• **Exercise**: Count how many lines in this material contain "title". The answer is that number alone.

===== Given records

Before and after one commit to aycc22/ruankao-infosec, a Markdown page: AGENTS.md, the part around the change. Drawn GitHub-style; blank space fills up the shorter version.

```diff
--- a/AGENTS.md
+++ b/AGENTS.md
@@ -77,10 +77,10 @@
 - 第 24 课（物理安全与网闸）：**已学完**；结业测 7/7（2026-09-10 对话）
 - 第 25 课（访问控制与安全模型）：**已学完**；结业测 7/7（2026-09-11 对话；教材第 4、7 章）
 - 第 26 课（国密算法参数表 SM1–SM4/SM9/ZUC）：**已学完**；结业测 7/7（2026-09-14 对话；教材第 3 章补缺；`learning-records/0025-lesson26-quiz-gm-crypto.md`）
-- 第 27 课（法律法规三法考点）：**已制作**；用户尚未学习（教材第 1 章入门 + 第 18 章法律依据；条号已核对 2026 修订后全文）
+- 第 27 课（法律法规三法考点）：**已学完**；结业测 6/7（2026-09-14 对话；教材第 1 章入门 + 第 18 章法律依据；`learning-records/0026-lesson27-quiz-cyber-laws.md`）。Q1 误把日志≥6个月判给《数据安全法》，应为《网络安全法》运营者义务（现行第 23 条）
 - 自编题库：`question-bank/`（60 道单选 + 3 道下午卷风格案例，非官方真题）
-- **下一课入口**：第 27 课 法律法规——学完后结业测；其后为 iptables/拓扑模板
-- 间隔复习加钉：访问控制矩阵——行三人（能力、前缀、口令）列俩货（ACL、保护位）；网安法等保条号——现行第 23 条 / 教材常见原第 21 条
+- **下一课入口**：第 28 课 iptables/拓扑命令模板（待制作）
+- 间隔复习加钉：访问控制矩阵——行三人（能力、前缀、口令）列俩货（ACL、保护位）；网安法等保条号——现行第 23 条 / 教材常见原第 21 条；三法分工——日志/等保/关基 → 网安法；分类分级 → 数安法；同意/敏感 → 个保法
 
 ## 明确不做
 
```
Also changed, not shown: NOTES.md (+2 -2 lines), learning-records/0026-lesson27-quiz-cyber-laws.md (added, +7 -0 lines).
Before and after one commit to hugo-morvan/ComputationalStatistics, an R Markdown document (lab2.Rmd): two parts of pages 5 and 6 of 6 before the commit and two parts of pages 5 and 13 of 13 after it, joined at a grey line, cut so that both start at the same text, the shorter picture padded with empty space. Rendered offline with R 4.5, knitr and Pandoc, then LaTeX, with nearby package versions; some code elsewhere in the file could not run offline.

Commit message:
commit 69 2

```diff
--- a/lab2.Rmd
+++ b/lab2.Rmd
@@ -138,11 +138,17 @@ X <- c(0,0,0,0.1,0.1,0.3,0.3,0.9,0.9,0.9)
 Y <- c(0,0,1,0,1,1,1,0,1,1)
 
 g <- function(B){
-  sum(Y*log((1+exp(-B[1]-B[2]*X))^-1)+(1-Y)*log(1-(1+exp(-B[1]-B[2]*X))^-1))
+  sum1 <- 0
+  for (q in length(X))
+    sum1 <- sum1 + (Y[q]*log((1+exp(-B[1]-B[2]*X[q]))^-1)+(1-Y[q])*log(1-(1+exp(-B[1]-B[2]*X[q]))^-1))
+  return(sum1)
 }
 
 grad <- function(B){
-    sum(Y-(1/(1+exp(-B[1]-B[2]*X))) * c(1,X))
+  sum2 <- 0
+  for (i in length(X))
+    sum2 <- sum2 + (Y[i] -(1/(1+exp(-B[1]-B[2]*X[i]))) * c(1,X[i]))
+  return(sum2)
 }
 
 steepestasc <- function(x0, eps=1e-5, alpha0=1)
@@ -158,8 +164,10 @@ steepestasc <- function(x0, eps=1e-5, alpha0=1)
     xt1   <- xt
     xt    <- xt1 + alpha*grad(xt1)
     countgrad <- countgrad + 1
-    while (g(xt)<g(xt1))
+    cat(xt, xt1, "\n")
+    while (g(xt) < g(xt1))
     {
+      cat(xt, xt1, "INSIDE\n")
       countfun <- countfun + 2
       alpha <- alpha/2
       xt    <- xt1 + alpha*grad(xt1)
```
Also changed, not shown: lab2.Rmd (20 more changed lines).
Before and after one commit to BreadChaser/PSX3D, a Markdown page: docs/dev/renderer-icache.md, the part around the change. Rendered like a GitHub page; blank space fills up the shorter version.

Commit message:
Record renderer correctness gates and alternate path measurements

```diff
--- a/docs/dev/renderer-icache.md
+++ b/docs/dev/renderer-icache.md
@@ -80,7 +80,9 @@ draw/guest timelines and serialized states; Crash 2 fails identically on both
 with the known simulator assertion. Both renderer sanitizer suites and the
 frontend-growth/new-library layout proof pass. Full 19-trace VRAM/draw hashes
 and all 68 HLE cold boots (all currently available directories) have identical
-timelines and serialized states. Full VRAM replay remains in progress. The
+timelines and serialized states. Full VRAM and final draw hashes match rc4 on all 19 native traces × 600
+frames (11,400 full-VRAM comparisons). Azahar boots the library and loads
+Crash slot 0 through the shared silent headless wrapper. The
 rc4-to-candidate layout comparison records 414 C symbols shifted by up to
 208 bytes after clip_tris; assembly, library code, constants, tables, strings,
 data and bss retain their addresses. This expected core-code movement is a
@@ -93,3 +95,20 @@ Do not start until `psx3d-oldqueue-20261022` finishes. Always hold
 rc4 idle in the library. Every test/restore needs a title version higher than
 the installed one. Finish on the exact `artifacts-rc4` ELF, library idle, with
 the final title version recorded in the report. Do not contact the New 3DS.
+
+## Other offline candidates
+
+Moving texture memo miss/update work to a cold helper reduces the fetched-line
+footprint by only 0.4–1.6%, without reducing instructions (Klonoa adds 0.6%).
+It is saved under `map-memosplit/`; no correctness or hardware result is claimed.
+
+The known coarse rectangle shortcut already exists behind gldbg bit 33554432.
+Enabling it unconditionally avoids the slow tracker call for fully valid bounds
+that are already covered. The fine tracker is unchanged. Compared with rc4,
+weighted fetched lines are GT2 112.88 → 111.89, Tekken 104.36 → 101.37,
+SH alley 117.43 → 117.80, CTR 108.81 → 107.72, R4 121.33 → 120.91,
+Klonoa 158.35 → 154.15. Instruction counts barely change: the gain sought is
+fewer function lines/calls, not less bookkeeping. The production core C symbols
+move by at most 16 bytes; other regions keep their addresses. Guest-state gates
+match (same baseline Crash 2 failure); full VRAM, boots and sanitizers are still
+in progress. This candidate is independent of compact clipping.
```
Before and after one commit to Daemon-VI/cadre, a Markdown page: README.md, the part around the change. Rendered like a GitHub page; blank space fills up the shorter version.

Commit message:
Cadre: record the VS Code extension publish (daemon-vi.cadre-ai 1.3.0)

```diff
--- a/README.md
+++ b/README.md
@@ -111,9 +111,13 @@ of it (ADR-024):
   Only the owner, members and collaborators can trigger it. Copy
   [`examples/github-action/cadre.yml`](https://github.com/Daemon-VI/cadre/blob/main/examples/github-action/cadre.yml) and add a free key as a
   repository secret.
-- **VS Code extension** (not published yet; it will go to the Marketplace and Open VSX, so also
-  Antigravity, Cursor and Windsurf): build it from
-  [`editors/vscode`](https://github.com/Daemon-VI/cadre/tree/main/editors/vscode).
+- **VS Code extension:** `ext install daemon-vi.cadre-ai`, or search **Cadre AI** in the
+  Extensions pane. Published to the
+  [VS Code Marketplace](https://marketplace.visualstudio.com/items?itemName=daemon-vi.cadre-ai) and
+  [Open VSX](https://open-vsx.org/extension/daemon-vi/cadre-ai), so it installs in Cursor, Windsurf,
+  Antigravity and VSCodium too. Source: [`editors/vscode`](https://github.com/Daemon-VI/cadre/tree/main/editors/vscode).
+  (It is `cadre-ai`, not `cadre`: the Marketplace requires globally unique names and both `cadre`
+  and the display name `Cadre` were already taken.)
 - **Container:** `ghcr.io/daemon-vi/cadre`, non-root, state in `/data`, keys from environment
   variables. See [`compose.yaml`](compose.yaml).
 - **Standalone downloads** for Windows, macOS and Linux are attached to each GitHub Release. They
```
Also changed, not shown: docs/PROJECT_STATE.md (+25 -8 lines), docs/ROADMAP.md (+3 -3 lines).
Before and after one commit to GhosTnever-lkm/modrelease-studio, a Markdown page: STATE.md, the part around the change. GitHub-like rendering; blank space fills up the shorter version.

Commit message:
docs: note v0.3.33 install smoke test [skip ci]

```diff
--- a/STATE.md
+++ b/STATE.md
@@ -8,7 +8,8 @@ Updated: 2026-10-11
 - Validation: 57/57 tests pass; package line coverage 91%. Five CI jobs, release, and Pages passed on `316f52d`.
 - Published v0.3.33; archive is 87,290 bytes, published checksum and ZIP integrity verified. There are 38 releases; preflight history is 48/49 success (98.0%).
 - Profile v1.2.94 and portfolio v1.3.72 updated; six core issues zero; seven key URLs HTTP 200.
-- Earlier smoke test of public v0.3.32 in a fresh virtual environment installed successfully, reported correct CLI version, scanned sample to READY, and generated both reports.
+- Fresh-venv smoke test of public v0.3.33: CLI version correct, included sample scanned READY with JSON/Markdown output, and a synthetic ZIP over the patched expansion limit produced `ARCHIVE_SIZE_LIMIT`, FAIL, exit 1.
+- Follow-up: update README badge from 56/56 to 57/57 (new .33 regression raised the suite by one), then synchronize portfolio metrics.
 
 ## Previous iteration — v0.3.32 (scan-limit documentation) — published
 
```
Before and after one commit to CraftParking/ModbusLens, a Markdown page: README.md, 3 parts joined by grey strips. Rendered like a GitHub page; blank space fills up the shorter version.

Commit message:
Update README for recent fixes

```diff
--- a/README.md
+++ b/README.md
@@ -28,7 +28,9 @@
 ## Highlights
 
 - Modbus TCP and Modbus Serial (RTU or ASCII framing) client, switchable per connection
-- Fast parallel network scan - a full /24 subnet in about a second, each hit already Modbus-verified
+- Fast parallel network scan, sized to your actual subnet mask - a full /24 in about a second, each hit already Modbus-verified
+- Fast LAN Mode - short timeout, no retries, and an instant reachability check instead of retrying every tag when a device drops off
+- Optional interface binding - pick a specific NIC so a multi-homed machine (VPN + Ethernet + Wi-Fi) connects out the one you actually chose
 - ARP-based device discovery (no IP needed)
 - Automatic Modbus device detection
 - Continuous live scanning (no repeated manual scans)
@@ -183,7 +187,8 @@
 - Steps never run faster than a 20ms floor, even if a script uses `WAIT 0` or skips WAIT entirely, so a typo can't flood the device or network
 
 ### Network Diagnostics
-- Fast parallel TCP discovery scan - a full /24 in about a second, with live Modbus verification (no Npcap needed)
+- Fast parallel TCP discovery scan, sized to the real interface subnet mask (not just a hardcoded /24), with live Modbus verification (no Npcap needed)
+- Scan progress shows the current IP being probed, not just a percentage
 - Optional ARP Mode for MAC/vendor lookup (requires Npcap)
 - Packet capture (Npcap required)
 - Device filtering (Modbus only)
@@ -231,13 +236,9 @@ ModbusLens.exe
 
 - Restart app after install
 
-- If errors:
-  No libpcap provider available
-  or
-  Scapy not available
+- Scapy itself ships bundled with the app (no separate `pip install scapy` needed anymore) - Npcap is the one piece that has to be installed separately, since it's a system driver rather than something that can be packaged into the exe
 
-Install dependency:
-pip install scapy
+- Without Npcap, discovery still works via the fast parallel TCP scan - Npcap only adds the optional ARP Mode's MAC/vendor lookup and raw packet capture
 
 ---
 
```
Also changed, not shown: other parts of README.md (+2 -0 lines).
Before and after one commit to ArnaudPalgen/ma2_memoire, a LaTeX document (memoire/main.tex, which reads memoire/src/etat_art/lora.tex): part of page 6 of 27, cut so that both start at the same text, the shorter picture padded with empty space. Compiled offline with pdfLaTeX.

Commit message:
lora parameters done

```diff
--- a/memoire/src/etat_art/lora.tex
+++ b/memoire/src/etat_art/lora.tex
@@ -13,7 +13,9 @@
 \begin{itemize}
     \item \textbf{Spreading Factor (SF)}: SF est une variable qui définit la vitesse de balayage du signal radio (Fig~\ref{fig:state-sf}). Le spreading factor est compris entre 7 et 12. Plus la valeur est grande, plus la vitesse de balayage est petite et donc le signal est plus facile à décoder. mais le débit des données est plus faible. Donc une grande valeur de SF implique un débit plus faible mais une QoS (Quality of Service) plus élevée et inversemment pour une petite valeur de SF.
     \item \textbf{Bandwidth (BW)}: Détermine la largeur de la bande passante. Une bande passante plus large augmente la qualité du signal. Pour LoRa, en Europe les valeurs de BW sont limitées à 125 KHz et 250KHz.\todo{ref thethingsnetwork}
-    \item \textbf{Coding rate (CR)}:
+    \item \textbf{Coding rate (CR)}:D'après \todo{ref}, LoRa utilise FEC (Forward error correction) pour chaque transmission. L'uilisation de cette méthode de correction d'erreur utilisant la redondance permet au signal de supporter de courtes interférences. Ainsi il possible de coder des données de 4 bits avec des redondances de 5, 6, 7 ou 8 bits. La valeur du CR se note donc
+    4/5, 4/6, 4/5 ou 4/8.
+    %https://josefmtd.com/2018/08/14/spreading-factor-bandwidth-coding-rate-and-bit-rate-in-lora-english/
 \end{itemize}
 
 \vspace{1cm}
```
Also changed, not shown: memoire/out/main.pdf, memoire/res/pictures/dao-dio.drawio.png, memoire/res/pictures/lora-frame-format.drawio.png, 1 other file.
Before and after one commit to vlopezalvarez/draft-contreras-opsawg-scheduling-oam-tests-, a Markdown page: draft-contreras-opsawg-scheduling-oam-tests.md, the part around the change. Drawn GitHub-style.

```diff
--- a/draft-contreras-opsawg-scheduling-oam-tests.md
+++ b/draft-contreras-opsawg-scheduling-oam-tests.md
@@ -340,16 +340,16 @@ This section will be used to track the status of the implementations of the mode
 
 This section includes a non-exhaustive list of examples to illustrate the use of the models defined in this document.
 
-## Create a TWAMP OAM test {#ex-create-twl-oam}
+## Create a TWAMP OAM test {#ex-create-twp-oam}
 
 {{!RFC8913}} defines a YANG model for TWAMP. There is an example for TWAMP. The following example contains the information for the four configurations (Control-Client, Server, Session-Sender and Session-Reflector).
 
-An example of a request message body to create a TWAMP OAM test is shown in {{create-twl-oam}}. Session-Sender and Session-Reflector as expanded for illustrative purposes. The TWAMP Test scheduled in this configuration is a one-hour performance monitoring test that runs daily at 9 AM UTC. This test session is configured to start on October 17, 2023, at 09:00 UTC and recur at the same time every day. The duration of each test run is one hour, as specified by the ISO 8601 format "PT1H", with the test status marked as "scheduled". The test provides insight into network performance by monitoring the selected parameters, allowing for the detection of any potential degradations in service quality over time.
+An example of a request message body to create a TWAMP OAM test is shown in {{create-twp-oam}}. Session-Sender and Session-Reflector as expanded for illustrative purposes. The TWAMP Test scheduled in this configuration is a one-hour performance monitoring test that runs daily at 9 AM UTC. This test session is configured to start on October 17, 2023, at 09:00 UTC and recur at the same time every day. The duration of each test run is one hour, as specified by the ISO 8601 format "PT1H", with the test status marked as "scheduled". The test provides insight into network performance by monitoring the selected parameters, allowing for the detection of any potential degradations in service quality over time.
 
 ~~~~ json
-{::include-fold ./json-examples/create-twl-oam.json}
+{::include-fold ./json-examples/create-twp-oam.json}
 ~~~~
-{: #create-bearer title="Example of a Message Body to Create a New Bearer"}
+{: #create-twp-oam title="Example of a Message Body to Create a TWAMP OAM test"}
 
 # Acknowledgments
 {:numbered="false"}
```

==========

• **Answer for this exercise**: 4